[Before-and-after change records]
※ ※ ※
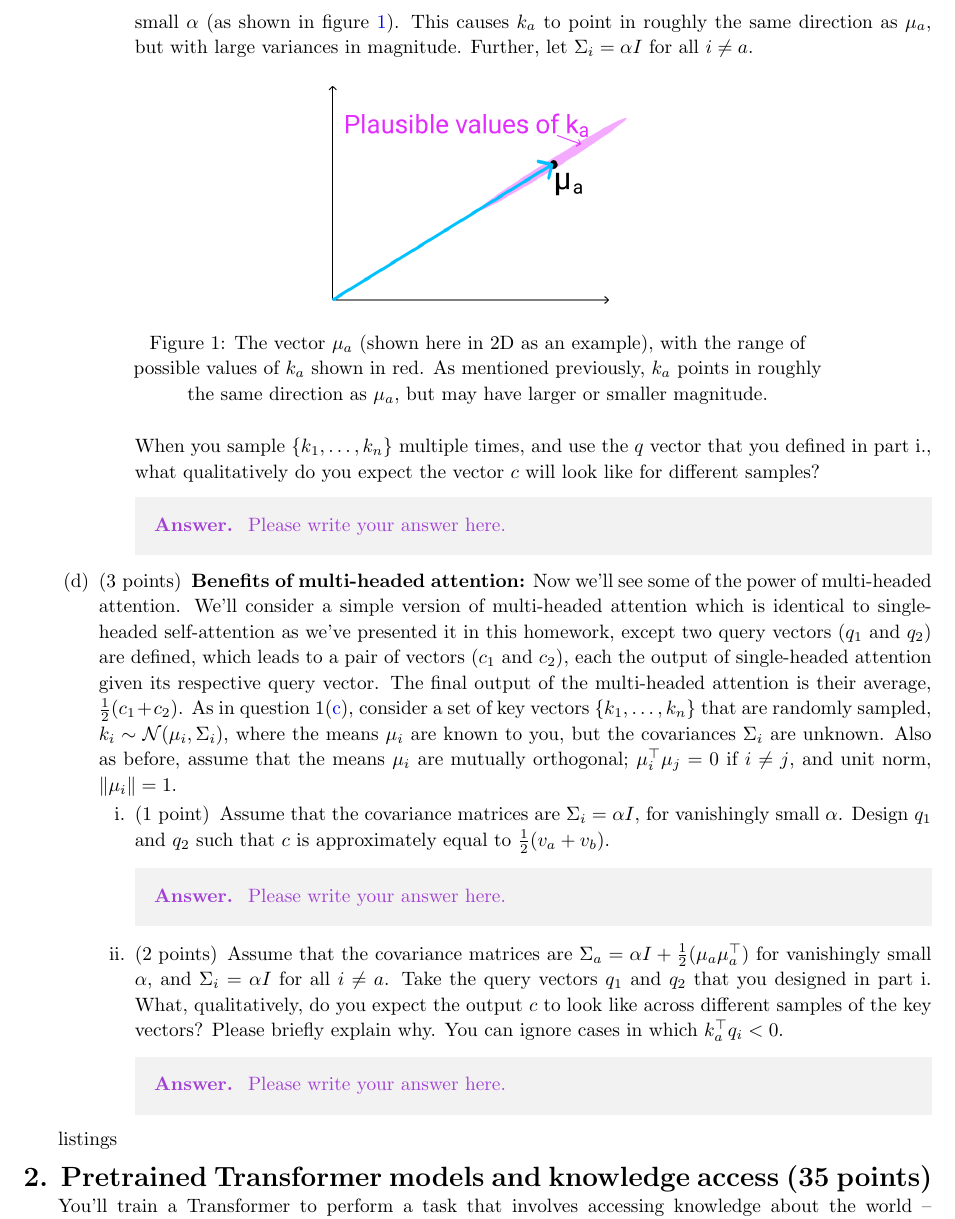
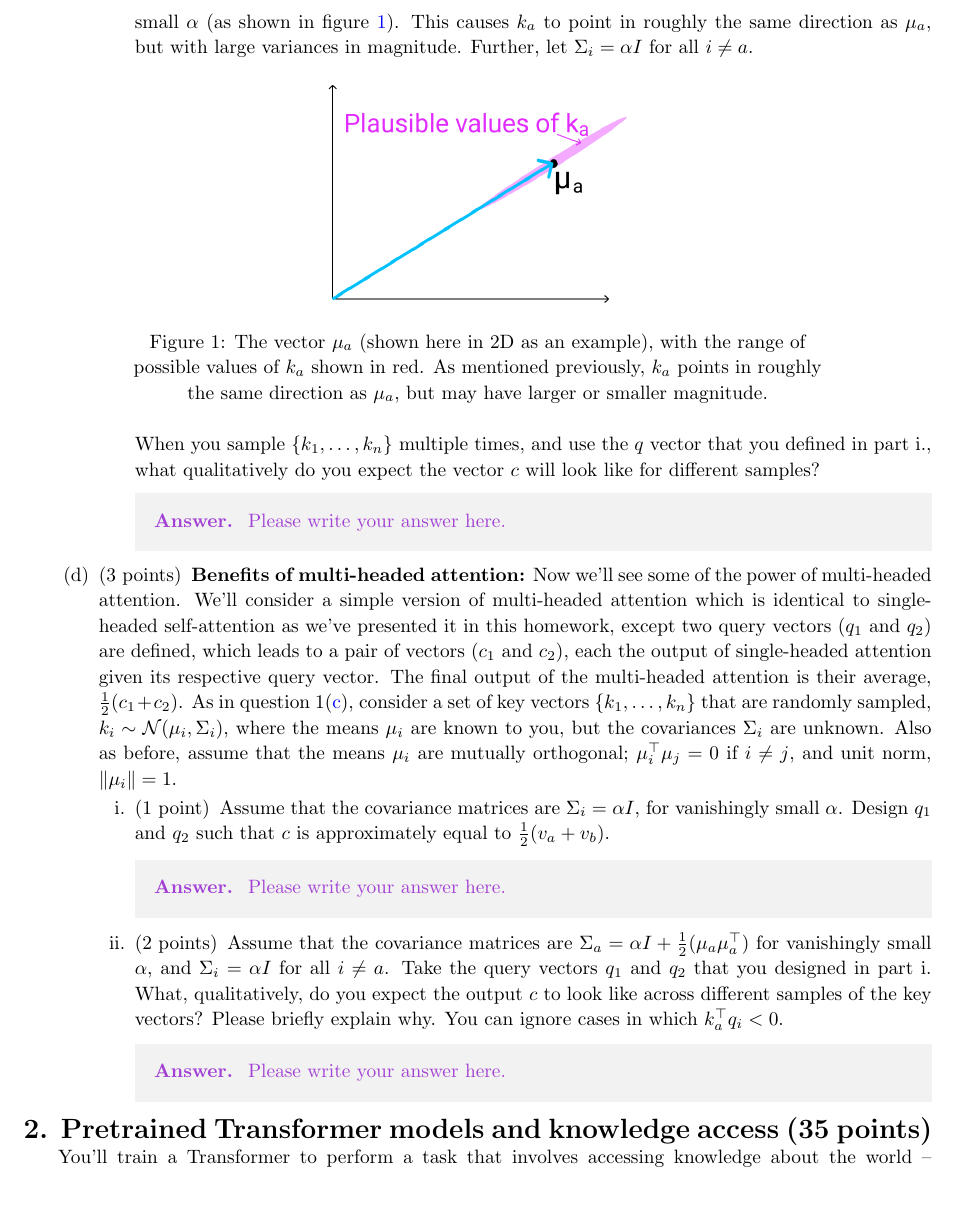
Before and after one commit to 1170300504/CS224n-Winter-2022, a LaTeX problem sheet (a5_written_part/main.tex, which reads a5_written_part/q_code.tex): part of page 4 of 10, cut so that both start at the same text, the shorter picture padded with empty space. Compiled offline with pdfLaTeX; a LaTeX package or settings file that is missing is left out.

Commit message:
a5 updated.

```diff
--- a/a5_written_part/q_code.tex
+++ b/a5_written_part/q_code.tex
@@ -1,5 +1,3 @@
-\usepackage{listings}\graphicspath{ {images/} }
-
 % real numbers R symbol
 \newcommand{\Real}{\mathbb{R}}
 \newcommand{\Int}{\mathbb{Z}}
```
Also changed, not shown: out/main.pdf, a5_written_part/q_code.tex (7 more changed lines), 1 other file. Lines whose indentation alone changed are shown as unchanged.
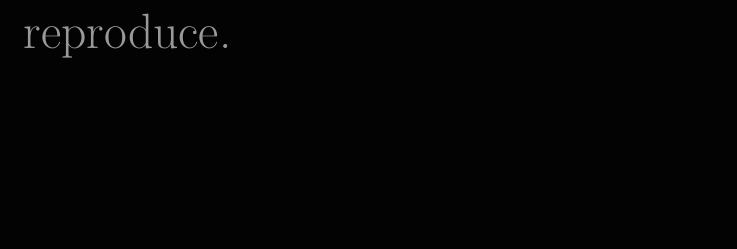
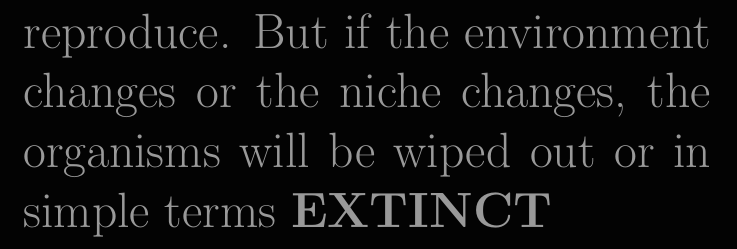
Before and after one commit to tusharhero/latex-notes, a LaTeX document (biology/How_do_Organisms_Reproduce/How_do_Organisms_Reproduce?.tex): part of page 3 of 3, cut at the place of the change, the shorter picture padded with empty space. Compiled offline with pdfLaTeX.

Commit message:
rendered pdf

```diff
--- a/biology/How_do_Organisms_Reproduce/How_do_Organisms_Reproduce?.tex
+++ b/biology/How_do_Organisms_Reproduce/How_do_Organisms_Reproduce?.tex
@@ -47,4 +47,5 @@
     Populations of organisms fill well-defined places, or niches, in the ecosystem.
     This means that their body designs are suited for this particular niche.
     using their ability to reproduce.
+    But if the environment changes or the niche changes, the organisms will be wiped out or in simple terms \textbf{EXTINCT}
 \end{document}
```
Also changed, not shown: biology/How_do_Organisms_Reproduce/How_do_Organisms_Reproduce?.pdf, 3 other files.
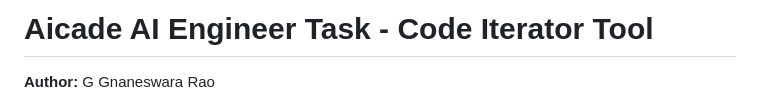
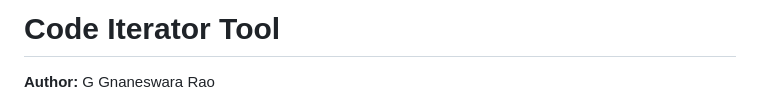
Before and after one commit to gujjajasai/code-iterator-ai, a Markdown page: README.md, the part around the change. Rendered like a GitHub page.

```diff
--- a/README.md
+++ b/README.md
@@ -1,4 +1,4 @@
-# Aicade AI Engineer Task - Code Iterator Tool
+# Code Iterator Tool
 
 **Author:** G Gnaneswara Rao
 
```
※ ※ ※
§ Exercise goal
The expected output is each line of the records above that includes the word "page".

§ The completed task
Before and after one commit to 1170300504/CS224n-Winter-2022, a LaTeX problem sheet (a5_written_part/main.tex, which reads a5_written_part/q_code.tex): part of page 4 of 10, cut so that both start at the same text, the shorter picture padded with empty space. Compiled offline with pdfLaTeX; a LaTeX package or settings file that is missing is left out.
Before and after one commit to tusharhero/latex-notes, a LaTeX document (biology/How_do_Organisms_Reproduce/How_do_Organisms_Reproduce?.tex): part of page 3 of 3, cut at the place of the change, the shorter picture padded with empty space. Compiled offline with pdfLaTeX.
Before and after one commit to gujjajasai/code-iterator-ai, a Markdown page: README.md, the part around the change. Rendered like a GitHub page.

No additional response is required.